“We undertook this project to provide insight and inspiration to other companies seeking to be leaders in advancing green chemistry and safer products,” says Associate Prof. Joel Tickner at UMass Lowell, who facilitates the Green Chemistry and Commerce Council (GC3) in which all three companies participate. “The GC3 provides a forum for these leading companies to exchange ideas and share best practices.” 

Chemical regulations such those in California and Europe’s RoHS (Restrictions on Hazardous Substances in Electronic and Electrical Products) and REACH (Registration Evaluation and Authorization of Chemicals) are driving companies to cut back or eliminate toxic substances from products. Other drivers include green consumerism, green certification programs, and consumer demand for more information on chemicals used in products. 

“While many larger companies are just beginning to restrict a handful of known toxic chemicals from their products, these three companies are moving well beyond this by seeking to identify all of the chemicals in their products and determining whether those chemicals are safe,” says Monica Becker of Monica Becker & Associates Sustainability Consultants, the primary author of the case studies. “This paves the way to designing products that are truly safe for consumers and the environment.” 

How the Companies Overcame Lack of Information from Suppliers
In the study, Nike, HP and SC Johnson reported a number of obstacles to getting chemical information from supply chains for their green design programs: unwillingness of some suppliers to provide chemical ingredient information, concerns over confidential business information, and the inability of suppliers to get information from their own suppliers. 

All three companies have developed innovative strategies to overcome these barriers in pursuit of safer products. Nike relies heavily on chemical testing of supplied materials, components and products. SC Johnson overcame barriers related to confidential business information by requiring suppliers to provide toxicological information on supplied ingredients rather than specific ingredient names. HP trains suppliers, provides detailed written guidance and Web-based portals for chemical data entry. 

Innovative programs that are described in each company’s case study help translate chemical data into greener products. 
Nike’s Considered Chemistry evaluation system is used to evaluate chemicals in products to develop environmentally preferred materials and to add new chemicals to its already lengthy restricted substances list.  SC Johnson uses its Greenlist™ system to rate and compare raw materials based on impact on the environment and human health.  HP is building a database of the location of toxic chemicals in the supply chain which will facilitate any future efforts by the company to restrict those chemicals and to work with suppliers to find safer substitutes.  The reports can be accessed at the Green Chemistry in Commerce Council Web site:

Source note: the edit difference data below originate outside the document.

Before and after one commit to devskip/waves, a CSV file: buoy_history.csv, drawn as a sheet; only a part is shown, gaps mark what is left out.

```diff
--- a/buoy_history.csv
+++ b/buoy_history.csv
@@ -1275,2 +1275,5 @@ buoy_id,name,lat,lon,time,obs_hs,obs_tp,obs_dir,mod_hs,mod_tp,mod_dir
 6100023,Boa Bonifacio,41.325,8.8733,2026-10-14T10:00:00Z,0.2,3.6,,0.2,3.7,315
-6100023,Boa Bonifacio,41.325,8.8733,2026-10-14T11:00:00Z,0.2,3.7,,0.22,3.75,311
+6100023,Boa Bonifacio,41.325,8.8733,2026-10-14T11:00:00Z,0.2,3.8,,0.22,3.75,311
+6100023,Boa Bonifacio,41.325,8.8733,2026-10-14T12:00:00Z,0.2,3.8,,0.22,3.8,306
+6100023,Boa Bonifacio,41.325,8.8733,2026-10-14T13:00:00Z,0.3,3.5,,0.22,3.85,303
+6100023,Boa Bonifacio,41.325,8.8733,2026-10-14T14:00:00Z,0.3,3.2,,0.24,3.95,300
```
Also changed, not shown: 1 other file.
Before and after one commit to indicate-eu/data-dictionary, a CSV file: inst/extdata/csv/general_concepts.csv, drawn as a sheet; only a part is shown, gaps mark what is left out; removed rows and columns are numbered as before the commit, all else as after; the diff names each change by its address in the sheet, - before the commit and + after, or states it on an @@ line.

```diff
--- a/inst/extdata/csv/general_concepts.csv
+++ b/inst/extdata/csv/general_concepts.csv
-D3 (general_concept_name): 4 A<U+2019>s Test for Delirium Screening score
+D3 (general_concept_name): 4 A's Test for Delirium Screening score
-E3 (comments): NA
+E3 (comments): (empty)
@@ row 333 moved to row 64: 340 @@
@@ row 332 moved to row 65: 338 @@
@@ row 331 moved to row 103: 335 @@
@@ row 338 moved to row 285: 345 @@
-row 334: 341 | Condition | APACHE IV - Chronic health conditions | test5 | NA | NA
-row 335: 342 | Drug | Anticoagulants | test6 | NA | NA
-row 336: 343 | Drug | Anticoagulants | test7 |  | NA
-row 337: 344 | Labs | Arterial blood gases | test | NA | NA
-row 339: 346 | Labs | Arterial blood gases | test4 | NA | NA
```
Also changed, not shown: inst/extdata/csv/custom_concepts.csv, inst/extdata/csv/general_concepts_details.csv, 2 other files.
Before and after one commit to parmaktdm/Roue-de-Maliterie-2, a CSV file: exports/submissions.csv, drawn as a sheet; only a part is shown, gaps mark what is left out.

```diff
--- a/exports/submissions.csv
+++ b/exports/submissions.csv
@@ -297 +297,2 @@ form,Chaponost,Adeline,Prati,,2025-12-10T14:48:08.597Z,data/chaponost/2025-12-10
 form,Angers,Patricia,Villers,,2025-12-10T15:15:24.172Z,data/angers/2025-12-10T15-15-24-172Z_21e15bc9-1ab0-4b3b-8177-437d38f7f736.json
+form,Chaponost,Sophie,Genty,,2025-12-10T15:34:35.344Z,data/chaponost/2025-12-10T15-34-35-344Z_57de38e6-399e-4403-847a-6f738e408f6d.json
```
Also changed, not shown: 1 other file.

About the Green Chemistry and Commerce Council (GC3)
The GC3, facilitated by the Lowell Center for Sustainable Production at the University of Massachusetts Lowell, provides an open forum for business-to-business dialog to advance the development of safer chemicals and products. Through working groups, GC3 participants initiate projects to advance green chemistry and design for environment policies. For more details, visit

About the University of Massachusetts Lowell
UMass Lowell, with a national reputation in science, engineering and technology, is committed to educating students for lifelong success in a diverse world and conducting research and outreach activities that sustain the economic, environmental and social health of the region. UML offers its 13,000 students more than 120 degree choices, internships, five-year combined bachelor’s to master’s programs and doctoral studies in the colleges of Arts and Sciences, Engineering and Management, the School of Health and Environment, and the Graduate School of Education.

For more information, contact or 978-934-3224